- Opening Delimiter -

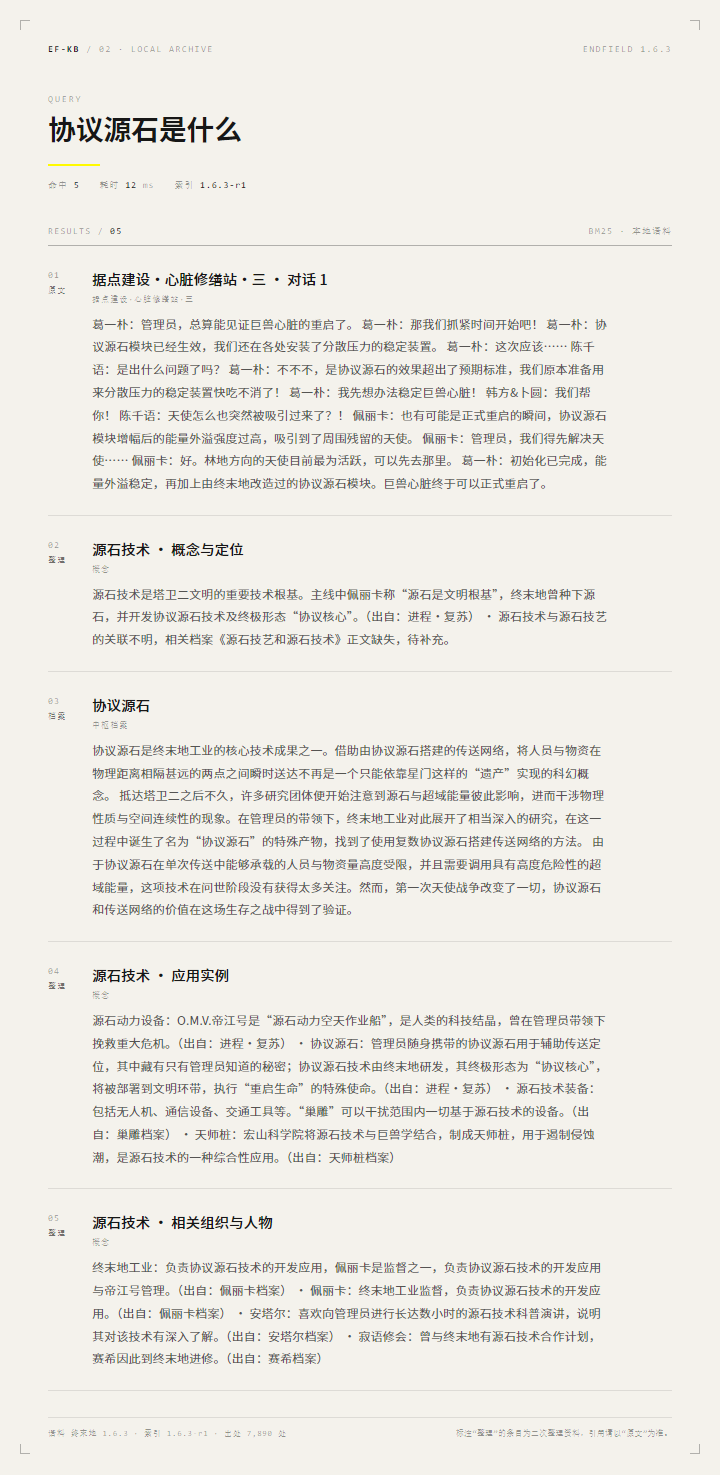
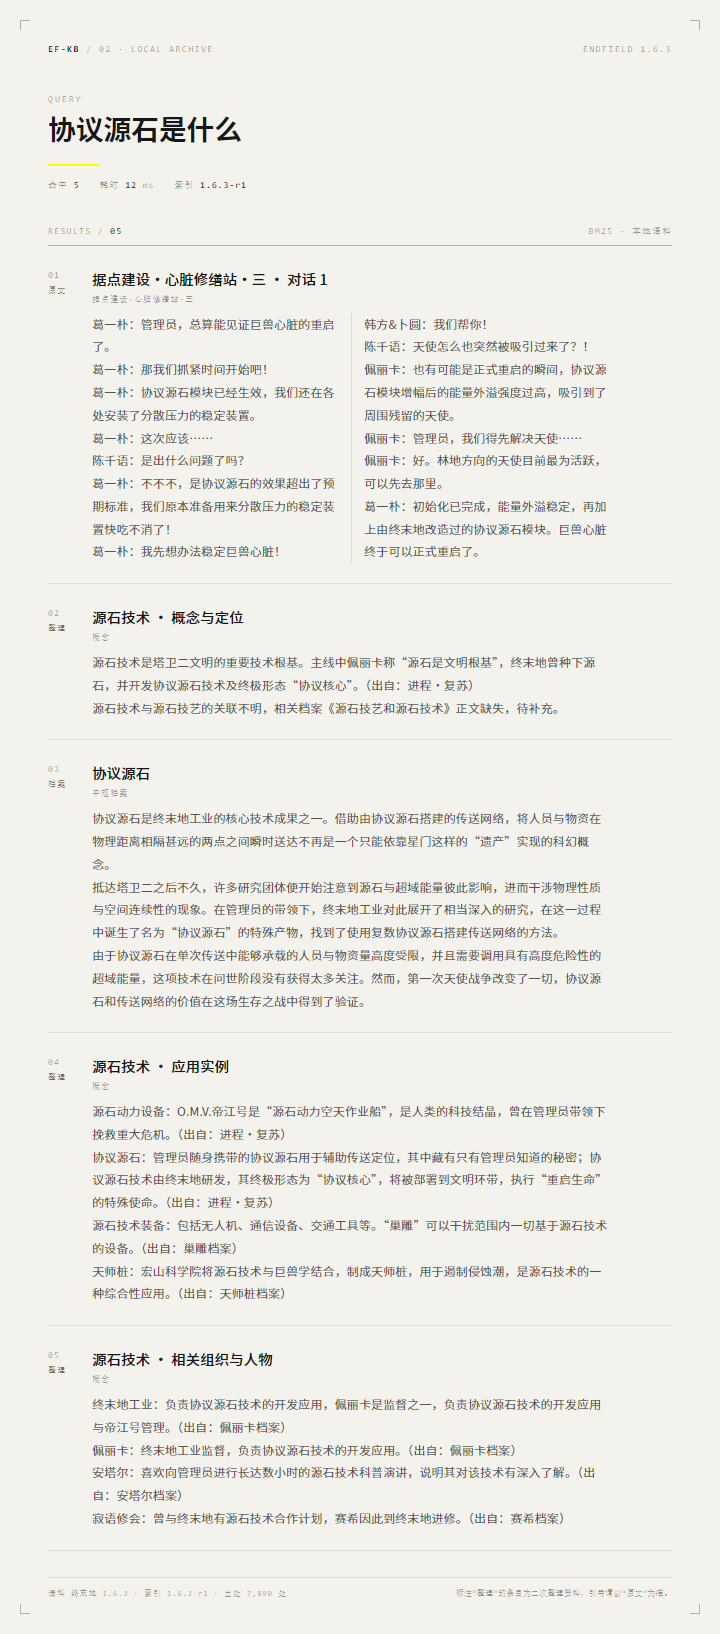
fix: keep dialogue line breaks and use two columns for long excerpts

diff --git a/templates/zmd_card.html b/templates/zmd_card.html
@@ -93,6 +93,12 @@
   .excerpt {
     margin: 9px 0 0; max-width: 540px; font-size: 12px; line-height: 1.9;
     color: var(--excerpt); letter-spacing: 0.01em;
+    white-space: pre-line;
+  }
+  .excerpt.columns {
+    column-count: 2;
+    column-gap: 26px;
+    column-rule: 1px solid var(--rule);
   }
   .side {
     text-align: right; font-family: var(--font-mono); font-size: 8px;
@@ -145,7 +151,7 @@
         <div class="body">
           <h2>{{ hit.title | e }}</h2>
           <p class="coll">{{ hit.coll | e }}</p>
-          <p class="excerpt">{{ hit.excerpt | e }}</p>
+          <p class="excerpt{% if hit.columns %} columns{% endif %}">{{ hit.excerpt | e }}</p>
         </div>
         <div class="side">{% if hit.refs %}REF · {{ hit.refs }}{% endif %}</div>
       </article>

diff --git a/core/t2i.py b/core/t2i.py
@@ -58,7 +58,7 @@ def _strip_heading(text: str, prefix: str) -> str:
 
 
 def clean_excerpt(title: str, coll: str, body: str, limit: int = 500) -> str:
-    """清洗正文：去掉资料引用串与开头的标题/集合名，再按上限截断。
+    """清洗正文：去掉资料引用串与开头的标题/集合名，保留对话换行。
 
     Args:
         title: 文档标题。
@@ -69,11 +69,26 @@ def clean_excerpt(title: str, coll: str, body: str, limit: int = 500) -> str:
     Returns:
         可直接放进卡片的摘要文本。
     """
-    text = _norm(REF_RE.sub(" ", body or ""))
-    stripped = _strip_heading(text, title)
-    if stripped == text and coll:
-        stripped = _strip_heading(text, coll)
-    text = stripped.lstrip("·:：-— ")
+    raw = REF_RE.sub(" ", body or "")
+    lines = [line.strip() for line in raw.splitlines() if line.strip()]
+    for take in (2, 1):
+        head = _canon(" ".join(lines[:take]))
+        if head and head in {_canon(title), _canon(coll)}:
+            lines = lines[take:]
+            break
+    else:
+        if lines:
+            stripped = _strip_heading(lines[0], title)
+            if stripped == lines[0] and coll:
+                stripped = _strip_heading(lines[0], coll)
+            lines[0] = stripped
+
+    cleaned: list[str] = []
+    for line in lines:
+        text = " ".join(line.split()).lstrip("·:：-— ")
+        if text:
+            cleaned.append(text)
+    text = "\n".join(cleaned).lstrip("·:：-— ")
     if limit > 0 and len(text) > limit:
         text = text[:limit] + "…"
     return text
@@ -209,16 +224,23 @@ class CardRenderer:
                 else ""
             ),
             "hits": [
-                {
-                    "index": f"{index + 1:02d}",
-                    "kind": hit.kind_label,
-                    "title": hit.title,
-                    "coll": hit.coll,
-                    "excerpt": clean_excerpt(hit.title, hit.coll, hit.body, limit),
-                    "refs": len(hit.ref_list),
-                }
+                self._item(index, hit, limit)
                 for index, hit in enumerate(hits)
             ],
+        }
+
+    @staticmethod
+    def _item(index: int, hit: Any, limit: int) -> dict[str, Any]:
+        """拼一条结果的模板数据，长摘要走两列。"""
+        excerpt = clean_excerpt(hit.title, hit.coll, hit.body, limit)
+        return {
+            "index": f"{index + 1:02d}",
+            "kind": hit.kind_label,
+            "title": hit.title,
+            "coll": hit.coll,
+            "excerpt": excerpt,
+            "columns": len(excerpt) > 320 or excerpt.count("\n") >= 8,
+            "refs": len(hit.ref_list),
         }
 
     @staticmethod

diff --git a/CHANGELOG.md b/CHANGELOG.md
@@ -12,6 +12,7 @@
 - 导入链接前后端统一只接受公网 https；出图选项只使用 T2I 服务支持的字段
 - 索引下载/上传限制 100 MB，解压后限制 512 MB，防止 zip bomb 写满磁盘
 - 出图失败会先提示再回退文本；失败日志最多每 5 分钟 warning 一次
+- 卡片正文保留对话换行，长摘要自动排成两列
 
 ## v1.4.20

- Closing Delimiter -

§ **About this task**: Bring together all lines in the records where the word "lstrip" is found.

§ **Exercise answer**:
-    text = stripped.lstrip("·:：-— ")
+        text = " ".join(line.split()).lstrip("·:：-— ")
+    text = "\n".join(cleaned).lstrip("·:：-— ")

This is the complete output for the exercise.